§ **SOURCE INFORMATION**:
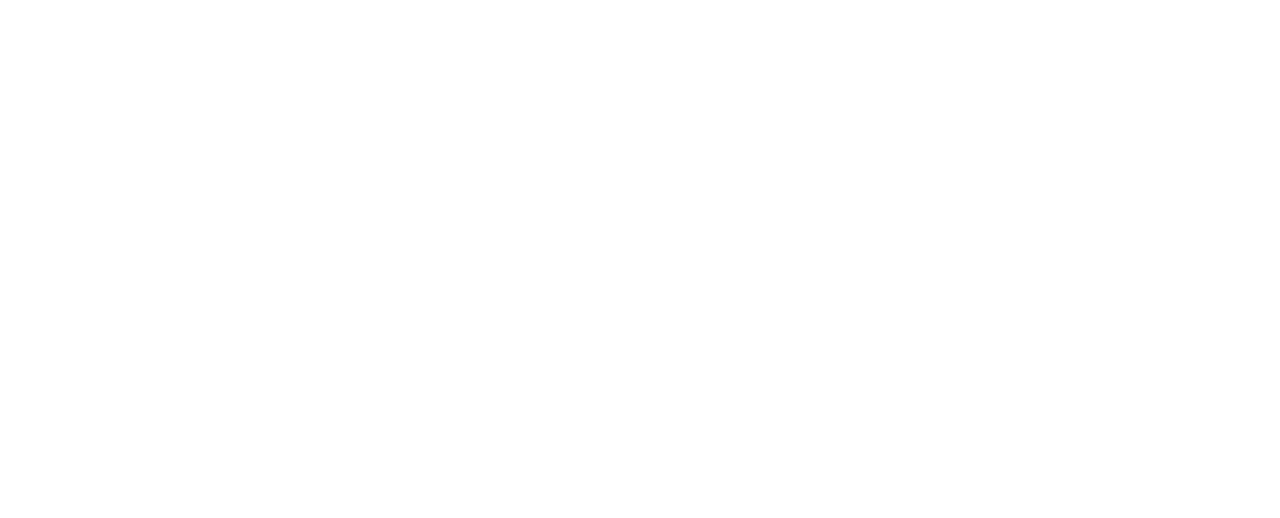
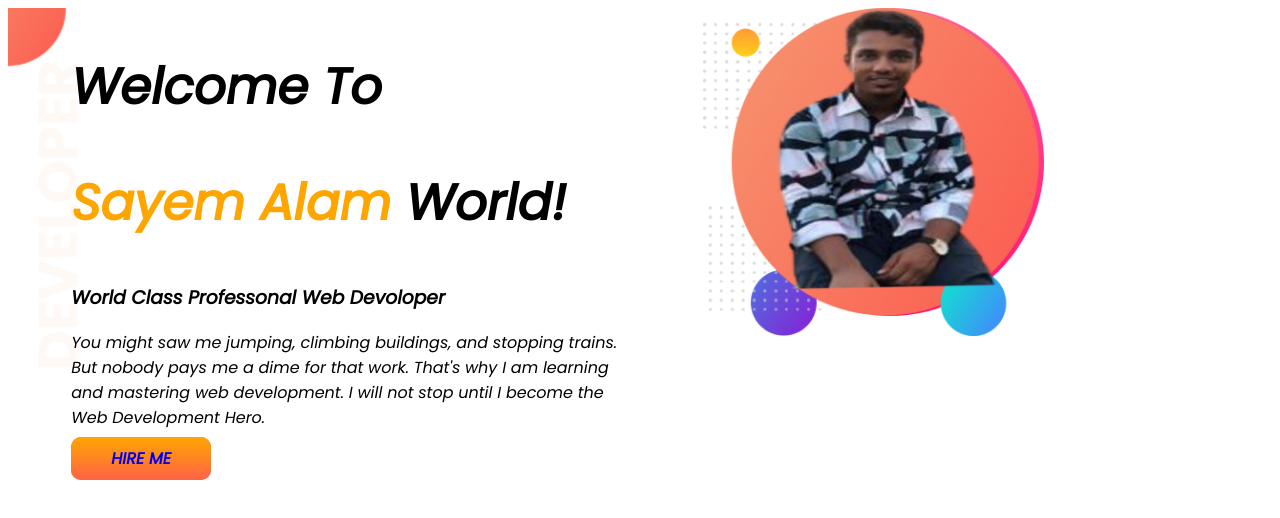
Before and after one commit to sayem555/Sayem-Alam-portfolio, a plain HTML site: page index.html in a window 1280 px wide. Drawn offline with Linux system fonts and the light colour scheme.

Commit message:
add banner

```diff
--- a/index.html
+++ b/index.html
@@ -1,13 +1,36 @@
 <!DOCTYPE html>
 <html lang="en">
+
 <head>
     <meta charset="UTF-8">
     <meta http-equiv="X-UA-Compatible" content="IE=edge">
     <meta name="viewport" content="width=device-width, initial-scale=1.0">
     <title>Document</title>
+    <link rel="preconnect" href="https://fonts.googleapis.com">
+    <link rel="preconnect" href="https://fonts.gstatic.com" crossorigin>
+    <link href="https://fonts.googleapis.com/css2?family=Poppins:ital@1&display=swap" rel="stylesheet">
     <link rel="stylesheet" href="style.css">
 </head>
+
 <body>
+    <section class=top-banner>
+        <div class="half-width">
+            <h1>Welcome To</h1>
+            <h1><span class="orange-color">Sayem Alam</span> World!</h1>
+            <h3>World Class Professonal Web Devoloper</h3>
+            <p>You might saw me jumping, climbing buildings, and stopping trains. But nobody pays me a dime for that
+                work.
+                That's why I am learning and mastering web development. I will not stop until I become the Web
+                Development
+                Hero.</p>
+            <a class="link-button" target="_blank" href="https://github.com/sayem555/Sayem-Alam-portfolio/issues">HIRE
+                ME</a>
+        </div>
+        <div class="half-width">
+            <img src="images/sayemlast.png" alt="">
+        </div>
+    </section>
 
 </body>
+
 </html>
--- a/style.css
+++ b/style.css
@@ -0,0 +1,31 @@
+body{
+    font-family: 'Poppins', sans-serif;
+}
+h1{
+    font-size: 50px;
+}
+.orange-color{
+    color: orange;
+}
+section{
+    display: flex;
+}
+.half-width{
+    width: 50%;
+    padding-left: 5%;
+}
+.half-width img{
+    width: 60%;
+}
+.link-button{
+    text-decoration: none;
+    background-color: palevioletred;
+    background-image: linear-gradient(orange,tomato);
+    padding: 10px 40px;
+    border-radius: 10px;
+    font-weight: 700;
+}
+.top-banner{
+    background-image: url(images/top-banner.png);
+    background-repeat: no-repeat;
+}
```
Also changed, not shown: images/dream-bg.png (added), images/exp-bg.png (added), images/jhankar.png (added), images/jhankar2.png (added), images/my-bg.png (added), images/my-bg2.png (added), images/sayem-removebg-preview.png (added), images/sayem.jpg (added), images/sayemlast.png (added), images/top-banner.png (added), 7 other files.
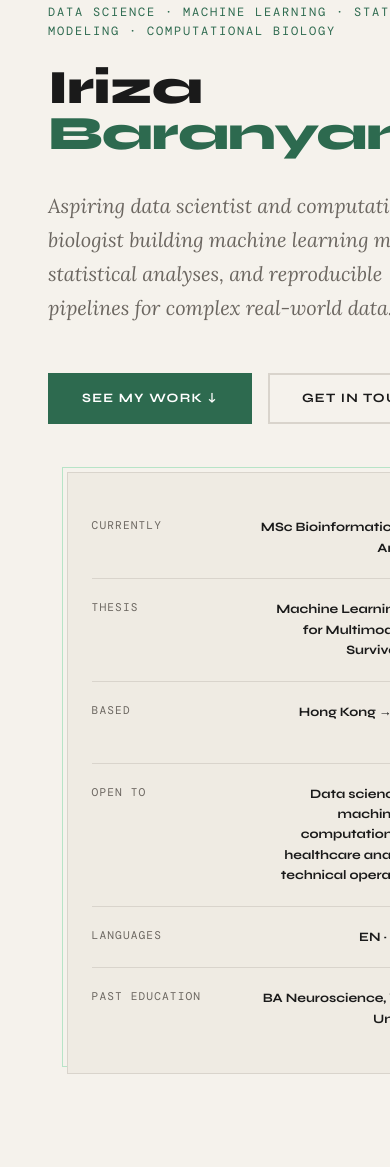
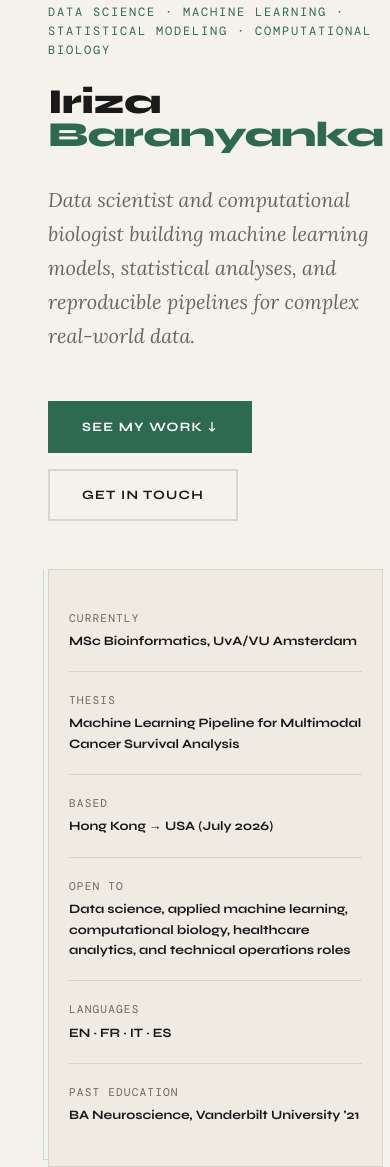
Before and after one commit to irizabara/irizabara.github.io, a website: page index.html in a window 390 px wide. Shown: the part 189-1356 px from the top of the page. Drawn offline with nearby package versions, Linux system fonts and the light colour scheme.

Commit message:
mobile changes part2

```diff
--- a/css/style.css
+++ b/css/style.css
@@ -654,15 +654,19 @@
 
   /* ── RESPONSIVE ── */
   @media (max-width: 900px) {
+    body { overflow-x: hidden; }
     nav { padding: 1rem 1.5rem; }
     .nav-links { gap: 1.5rem; }
     section { padding: 4rem 1.5rem; }
     .hero { grid-template-columns: 1fr; min-height: auto; }
-    .hero-card { padding: 1.5rem; }
-    .stat-value { font-size: 0.8rem; }
+    .hero-name { font-size: 2.2rem; }
+    .hero-left { padding: 7rem 1.5rem 3rem; }
+    .hero-right { padding: 0 1.5rem 4rem; overflow: hidden; }
+    .hero-visual { width: 100%; }
+    .hero-card { padding: 1.25rem; width: 100%; box-sizing: border-box; }
+    .stat-row { flex-direction: column; gap: 0.2rem; }
+    .stat-value { text-align: left; max-width: 100%; font-size: 0.8rem; }
     .hero-bg-text { display: none; }
-    .hero-left { padding: 7rem 1.5rem 3rem; }
-    .hero-right { padding: 0 1.5rem 4rem; }
     .about-grid { grid-template-columns: 1fr; gap: 3rem; }
     .work-grid { grid-template-columns: 1fr; }
     .work-card.featured { grid-column: span 1; grid-template-columns: 1fr; }
@@ -674,6 +678,6 @@
   @media (max-width: 600px) {
     .nav-links { display: none; }
     .skills-grid { grid-template-columns: 1fr; }
-    .hero-name { font-size: 3rem; }
+    .hero-name { font-size: 2.2rem; }
     .timeline-meta { flex-direction: column; }
   }
--- a/index.html
+++ b/index.html
@@ -32,7 +32,7 @@
       <span>Baranyanka</span>
     </h1>
     <p class="hero-tagline">
-     Aspiring data scientist and computational biologist building machine learning models, statistical analyses, and reproducible pipelines for complex real-world data.
+     Data scientist and computational biologist building machine learning models, statistical analyses, and reproducible pipelines for complex real-world data.
     </p>
     <div class="hero-cta">
       <a href="#work" class="btn-primary">See my work ↓</a>
```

§ **TASK PROMPT**:
The records above should be repeated exactly, with every picture omitted.

§ **ANSWER FOR THE TASK**:
Before and after one commit to sayem555/Sayem-Alam-portfolio, a plain HTML site: page index.html in a window 1280 px wide. Drawn offline with Linux system fonts and the light colour scheme.

Commit message:
add banner

```diff
--- a/index.html
+++ b/index.html
@@ -1,13 +1,36 @@
 <!DOCTYPE html>
 <html lang="en">
+
 <head>
     <meta charset="UTF-8">
     <meta http-equiv="X-UA-Compatible" content="IE=edge">
     <meta name="viewport" content="width=device-width, initial-scale=1.0">
     <title>Document</title>
+    <link rel="preconnect" href="https://fonts.googleapis.com">
+    <link rel="preconnect" href="https://fonts.gstatic.com" crossorigin>
+    <link href="https://fonts.googleapis.com/css2?family=Poppins:ital@1&display=swap" rel="stylesheet">
     <link rel="stylesheet" href="style.css">
 </head>
+
 <body>
+    <section class=top-banner>
+        <div class="half-width">
+            <h1>Welcome To</h1>
+            <h1><span class="orange-color">Sayem Alam</span> World!</h1>
+            <h3>World Class Professonal Web Devoloper</h3>
+            <p>You might saw me jumping, climbing buildings, and stopping trains. But nobody pays me a dime for that
+                work.
+                That's why I am learning and mastering web development. I will not stop until I become the Web
+                Development
+                Hero.</p>
+            <a class="link-button" target="_blank" href="https://github.com/sayem555/Sayem-Alam-portfolio/issues">HIRE
+                ME</a>
+        </div>
+        <div class="half-width">
+            <img src="images/sayemlast.png" alt="">
+        </div>
+    </section>
 
 </body>
+
 </html>
--- a/style.css
+++ b/style.css
@@ -0,0 +1,31 @@
+body{
+    font-family: 'Poppins', sans-serif;
+}
+h1{
+    font-size: 50px;
+}
+.orange-color{
+    color: orange;
+}
+section{
+    display: flex;
+}
+.half-width{
+    width: 50%;
+    padding-left: 5%;
+}
+.half-width img{
+    width: 60%;
+}
+.link-button{
+    text-decoration: none;
+    background-color: palevioletred;
+    background-image: linear-gradient(orange,tomato);
+    padding: 10px 40px;
+    border-radius: 10px;
+    font-weight: 700;
+}
+.top-banner{
+    background-image: url(images/top-banner.png);
+    background-repeat: no-repeat;
+}
```
Also changed, not shown: images/dream-bg.png (added), images/exp-bg.png (added), images/jhankar.png (added), images/jhankar2.png (added), images/my-bg.png (added), images/my-bg2.png (added), images/sayem-removebg-preview.png (added), images/sayem.jpg (added), images/sayemlast.png (added), images/top-banner.png (added), 7 other files.
Before and after one commit to irizabara/irizabara.github.io, a website: page index.html in a window 390 px wide. Shown: the part 189-1356 px from the top of the page. Drawn offline with nearby package versions, Linux system fonts and the light colour scheme.

Commit message:
mobile changes part2

```diff
--- a/css/style.css
+++ b/css/style.css
@@ -654,15 +654,19 @@
 
   /* ── RESPONSIVE ── */
   @media (max-width: 900px) {
+    body { overflow-x: hidden; }
     nav { padding: 1rem 1.5rem; }
     .nav-links { gap: 1.5rem; }
     section { padding: 4rem 1.5rem; }
     .hero { grid-template-columns: 1fr; min-height: auto; }
-    .hero-card { padding: 1.5rem; }
-    .stat-value { font-size: 0.8rem; }
+    .hero-name { font-size: 2.2rem; }
+    .hero-left { padding: 7rem 1.5rem 3rem; }
+    .hero-right { padding: 0 1.5rem 4rem; overflow: hidden; }
+    .hero-visual { width: 100%; }
+    .hero-card { padding: 1.25rem; width: 100%; box-sizing: border-box; }
+    .stat-row { flex-direction: column; gap: 0.2rem; }
+    .stat-value { text-align: left; max-width: 100%; font-size: 0.8rem; }
     .hero-bg-text { display: none; }
-    .hero-left { padding: 7rem 1.5rem 3rem; }
-    .hero-right { padding: 0 1.5rem 4rem; }
     .about-grid { grid-template-columns: 1fr; gap: 3rem; }
     .work-grid { grid-template-columns: 1fr; }
     .work-card.featured { grid-column: span 1; grid-template-columns: 1fr; }
@@ -674,6 +678,6 @@
   @media (max-width: 600px) {
     .nav-links { display: none; }
     .skills-grid { grid-template-columns: 1fr; }
-    .hero-name { font-size: 3rem; }
+    .hero-name { font-size: 2.2rem; }
     .timeline-meta { flex-direction: column; }
   }
--- a/index.html
+++ b/index.html
@@ -32,7 +32,7 @@
       <span>Baranyanka</span>
     </h1>
     <p class="hero-tagline">
-     Aspiring data scientist and computational biologist building machine learning models, statistical analyses, and reproducible pipelines for complex real-world data.
+     Data scientist and computational biologist building machine learning models, statistical analyses, and reproducible pipelines for complex real-world data.
     </p>
     <div class="hero-cta">
       <a href="#work" class="btn-primary">See my work ↓</a>
```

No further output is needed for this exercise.